During the 1830’s, Illinois began a program of internal improvements to expand the market for Illinois farm products and encourage settlement. The effort nearly bankrupt the state but had one major successful achievement, the building of the Illinois Central Railroad. The railroad was chartered in 1851 and received a land grant, signed by President Millard Filmore, of nearly 2,600,000 acres. The initial development of the road began in the extreme north-western part of the state and terminated in the southern tip at Cairo, Illinois, a distance of 704 miles. Following the Civil War, the road expanded south, until by 1882 it provided direct passage for goods and people between Chicago and New Orleans. With multiple connections to smaller railroad lines, the Illinois Central significantly improved transportation in the Mississippi delta. Beginning in the 1900’s, the rail line became a major source of transportation for African Americans choosing to migrate from the rural south to search for employment in the more industrialized north. It was also known as the Main Line of Mid-America.

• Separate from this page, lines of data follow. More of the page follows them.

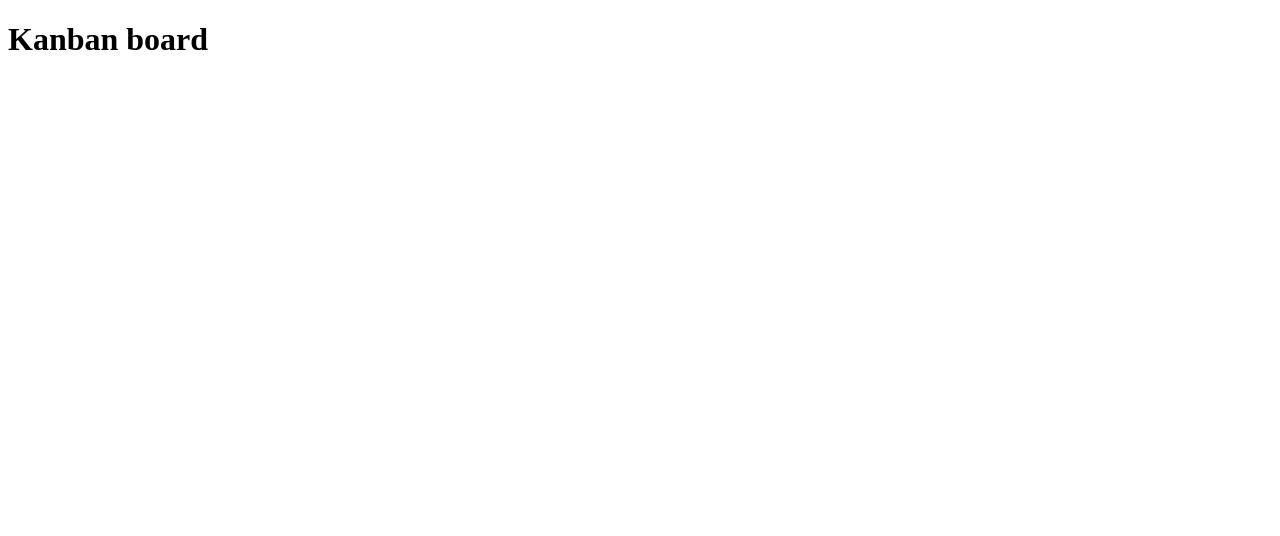
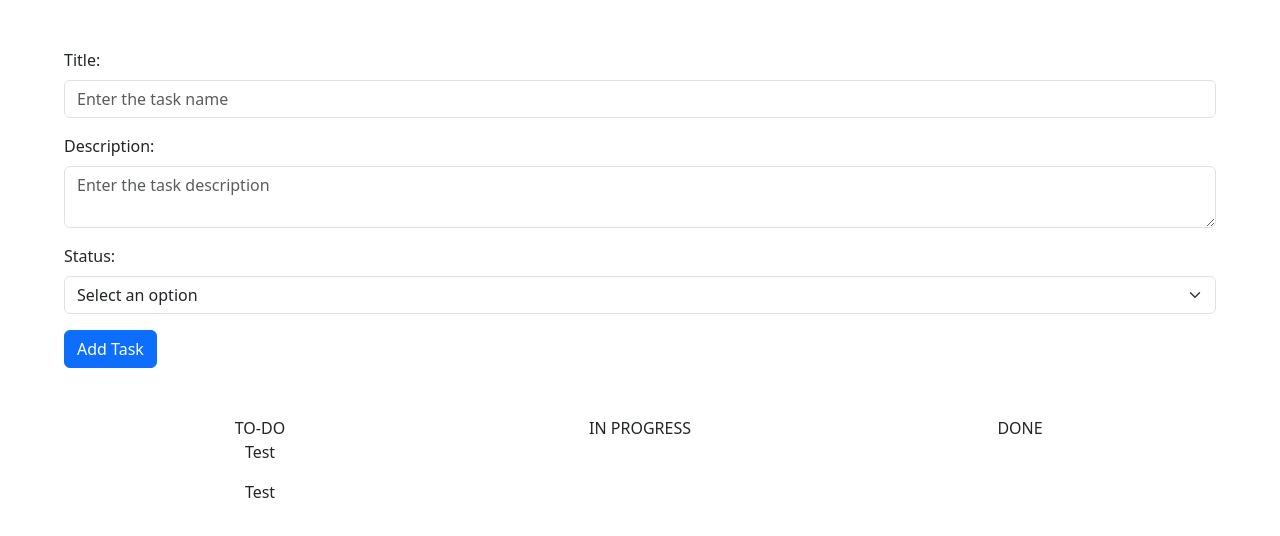
Before and after one commit to ShadowFax1731/kanban-board, a React (Vite) app: page / in a window 1280 px wide. Shown: the top 536 px of the page. Built offline with nearby package versions, Linux system fonts and the light colour scheme; data requests are answered from the project's data file.

Commit message:
Form implemented, locally hosted API using JSON Server, data loading into the grid on form submission

```diff
--- /dev/null
+++ b/data/tasks.json
@@ -0,0 +1,10 @@
+{
+  "tasks": [
+    {
+      "id": "c0f74ff9-c1a6-42f7-ae2a-8d1c9f0b6b7e",
+      "title": "Test",
+      "description": "Test",
+      "status": "todo"
+    }
+  ]
+}
--- a/package.json
+++ b/package.json
@@ -7,10 +7,14 @@
     "dev": "vite",
     "build": "vite build",
     "lint": "eslint .",
-    "preview": "vite preview"
+    "preview": "vite preview",
+    "server": "json-server data/tasks.json --port 8000"
   },
   "dependencies": {
+    "bootstrap": "^5.3.5",
+    "json-server": "^1.0.0-beta.3",
     "react": "^19.0.0",
+    "react-bootstrap": "^2.10.9",
     "react-dom": "^19.0.0"
   },
   "devDependencies": {
--- a/src/App.jsx
+++ b/src/App.jsx
@@ -1,7 +1,33 @@
+import { useState, useEffect } from "react";
+import TaskInputForm from "./components/TaskInputForm";
+import TaskGrid from "./components/TaskGrid";
+import "bootstrap/dist/css/bootstrap.min.css";
+
 function App() {
+  const [tasks, setTasks] = useState([]);
+
+  const fetchTasks = () => {
+    fetch("http://localhost:8000/tasks")
+      .then((res) => res.json())
+      .then((data) => setTasks(data))
+      .catch((e) => console.log(e));
+  };
+
+  useEffect(() => {
+    fetchTasks();
+  }, []);
+
+  // This gets passed to TaskInputForm
+  const handleTaskAdded = () => {
+    fetchTasks();
+  };
+
   return (
     <>
-      <h1>Kanban board</h1>
+      <div className="form-container">
+        <TaskInputForm onTaskAdded={handleTaskAdded} />
+      </div>
+      <TaskGrid tasks={tasks} />
     </>
   );
 }
--- a/src/components/TaskGrid.jsx
+++ b/src/components/TaskGrid.jsx
@@ -1,7 +1,45 @@
-import React from "react";
+import { Container, Row, Col } from "react-bootstrap";
 
-const TaskGrid = () => {
-  return <div></div>;
+const TaskGrid = ({ tasks }) => {
+  return (
+    <Container className="mt-5">
+      <Row>
+        <Col className="text-center">
+          TO-DO
+          {tasks
+            .filter((task) => task.status === "todo")
+            .map((task) => (
+              <Row key={task.id}>
+                <p>{task.title}</p>
+                <p>{task.description}</p>
+              </Row>
+            ))}
+        </Col>
+        <Col className="text-center">
+          IN PROGRESS
+          {tasks
+            .filter((task) => task.status === "in-progress")
+            .map((task) => (
+              <Row key={task.id}>
+                <p>{task.title}</p>
+                <p>{task.description}</p>
+              </Row>
+            ))}
+        </Col>
+        <Col className="text-center">
+          DONE
+          {tasks
+            .filter((task) => task.status === "done")
+            .map((task) => (
+              <Row key={task.id}>
+                <p>{task.title}</p>
+                <p>{task.description}</p>
+              </Row>
+            ))}
+        </Col>
+      </Row>
+    </Container>
+  );
 };
 
 export default TaskGrid;
--- a/src/components/TaskInputForm.jsx
+++ b/src/components/TaskInputForm.jsx
@@ -1,7 +1,74 @@
-import React from "react";
+import { useState } from "react";
+import { Button, Form } from "react-bootstrap";
 
-const TaskInputForm = () => {
-  return <div></div>;
+const TaskInputForm = ({ onTaskAdded }) => {
+  const [title, setTitle] = useState("");
+  const [description, setDescription] = useState("");
+  const [status, setStatus] = useState("");
+
+  const handleSubmit = (e) => {
+    e.preventDefault();
+
+    fetch("http://localhost:8000/tasks", {
+      method: "POST",
+      headers: {
+        "Content-Type": "application/json",
+      },
+      body: JSON.stringify({
+        id: crypto.randomUUID(),
+        title,
+        description,
+        status,
+      }),
+    })
+      .then((res) => {
+        if (res.ok) {
+          // Clear form
+          setTitle("");
+          setDescription("");
+          setStatus("");
+          onTaskAdded(); // Notify App to refresh task list
+        } else {
+          console.log("Failed to add task");
+        }
+      })
+      .catch((e) => console.log(e));
+  };
+
+  return (
+    <Form className="mt-5 w-90% mx-auto" onSubmit={handleSubmit}>
+      <Form.Group className="mb-3">
+        <Form.Label>Title:</Form.Label>
+        <Form.Control
+          type="text"
+          value={title}
+          onChange={(e) => setTitle(e.target.value)}
+          placeholder="Enter the task name"
+        />
+      </Form.Group>
+      <Form.Group className="mb-3">
+        <Form.Label>Description:</Form.Label>
+        <Form.Control
+          as="textarea"
+          value={description}
+          onChange={(e) => setDescription(e.target.value)}
+          placeholder="Enter the task description"
+        />
+      </Form.Group>
+      <Form.Group className="mb-3">
+        <Form.Label>Status:</Form.Label>
+        <Form.Select value={status} onChange={(e) => setStatus(e.target.value)}>
+          <option value="">Select an option</option>
+          <option value="todo">To Do</option>
+          <option value="in-progress">In Progress</option>
+          <option value="done">Done</option>
+        </Form.Select>
+      </Form.Group>
+      <Button variant="primary" type="submit">
+        Add Task
+      </Button>
+    </Form>
+  );
 };
 
 export default TaskInputForm;
--- a/src/index.css
+++ b/src/index.css
@@ -0,0 +1,4 @@
+.form-container {
+  width: 90%;
+  margin: 0 auto;
+}
```
Also changed, not shown: 1 other file (tests, documents, lock files or other folders).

There were also significant lines which connected Sioux Falls South Dakota and Omaha Nebraska with Chicago. These lines took many western pioneers to the places where they would outfit for the trek west, or to settle the midwestern plains.

Location of Illinois Central stations.